_Supplied entries_:
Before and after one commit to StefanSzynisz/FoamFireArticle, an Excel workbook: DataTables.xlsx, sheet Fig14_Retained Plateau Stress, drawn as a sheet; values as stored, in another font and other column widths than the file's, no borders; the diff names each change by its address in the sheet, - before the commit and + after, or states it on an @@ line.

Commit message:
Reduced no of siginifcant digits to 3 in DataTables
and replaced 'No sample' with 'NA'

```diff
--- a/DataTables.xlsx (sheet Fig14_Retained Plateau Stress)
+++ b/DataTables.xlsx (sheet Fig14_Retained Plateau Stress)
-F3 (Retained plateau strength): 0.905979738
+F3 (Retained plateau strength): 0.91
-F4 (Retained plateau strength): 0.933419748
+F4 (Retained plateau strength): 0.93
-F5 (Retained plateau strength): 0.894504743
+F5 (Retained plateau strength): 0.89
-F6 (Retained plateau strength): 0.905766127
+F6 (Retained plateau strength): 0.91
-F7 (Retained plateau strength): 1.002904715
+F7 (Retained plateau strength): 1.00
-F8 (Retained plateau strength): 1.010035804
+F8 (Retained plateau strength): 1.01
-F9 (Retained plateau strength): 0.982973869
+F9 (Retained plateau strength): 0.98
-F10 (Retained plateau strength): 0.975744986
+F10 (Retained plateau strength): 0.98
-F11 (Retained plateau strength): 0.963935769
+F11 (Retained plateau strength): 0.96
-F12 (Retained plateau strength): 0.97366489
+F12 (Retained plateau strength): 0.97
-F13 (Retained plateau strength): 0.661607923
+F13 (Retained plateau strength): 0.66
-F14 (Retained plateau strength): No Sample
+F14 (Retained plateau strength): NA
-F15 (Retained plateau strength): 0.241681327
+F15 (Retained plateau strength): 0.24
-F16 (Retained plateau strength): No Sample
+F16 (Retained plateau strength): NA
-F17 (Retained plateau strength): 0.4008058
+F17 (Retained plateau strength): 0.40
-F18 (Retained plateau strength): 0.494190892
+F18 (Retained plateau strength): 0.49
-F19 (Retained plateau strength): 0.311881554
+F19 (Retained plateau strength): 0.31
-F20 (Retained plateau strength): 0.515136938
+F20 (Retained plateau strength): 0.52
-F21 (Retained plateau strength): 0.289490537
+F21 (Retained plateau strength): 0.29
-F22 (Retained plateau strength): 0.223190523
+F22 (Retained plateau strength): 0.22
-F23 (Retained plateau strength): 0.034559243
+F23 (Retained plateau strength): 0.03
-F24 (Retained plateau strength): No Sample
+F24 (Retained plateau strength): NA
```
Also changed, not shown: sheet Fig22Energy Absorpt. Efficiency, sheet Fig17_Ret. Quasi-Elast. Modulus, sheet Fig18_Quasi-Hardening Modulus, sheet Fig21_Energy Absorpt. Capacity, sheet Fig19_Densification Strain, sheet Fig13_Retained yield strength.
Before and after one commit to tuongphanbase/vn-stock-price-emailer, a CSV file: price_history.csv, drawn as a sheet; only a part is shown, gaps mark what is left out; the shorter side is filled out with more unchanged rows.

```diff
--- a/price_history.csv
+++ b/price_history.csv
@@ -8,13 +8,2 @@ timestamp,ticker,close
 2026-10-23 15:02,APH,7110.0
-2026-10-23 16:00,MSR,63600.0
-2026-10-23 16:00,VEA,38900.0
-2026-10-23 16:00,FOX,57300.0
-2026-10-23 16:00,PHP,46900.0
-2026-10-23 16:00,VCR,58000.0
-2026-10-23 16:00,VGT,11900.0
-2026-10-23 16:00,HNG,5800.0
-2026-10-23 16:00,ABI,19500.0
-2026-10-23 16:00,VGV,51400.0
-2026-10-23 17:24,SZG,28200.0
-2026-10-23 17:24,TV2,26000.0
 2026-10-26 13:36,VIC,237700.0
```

_What you have to do_: In the material above, find the lines that contain "Stress" and show them.

_Exercise result_:
Before and after one commit to StefanSzynisz/FoamFireArticle, an Excel workbook: DataTables.xlsx, sheet Fig14_Retained Plateau Stress, drawn as a sheet; values as stored, in another font and other column widths than the file's, no borders; the diff names each change by its address in the sheet, - before the commit and + after, or states it on an @@ line.
--- a/DataTables.xlsx (sheet Fig14_Retained Plateau Stress)
+++ b/DataTables.xlsx (sheet Fig14_Retained Plateau Stress)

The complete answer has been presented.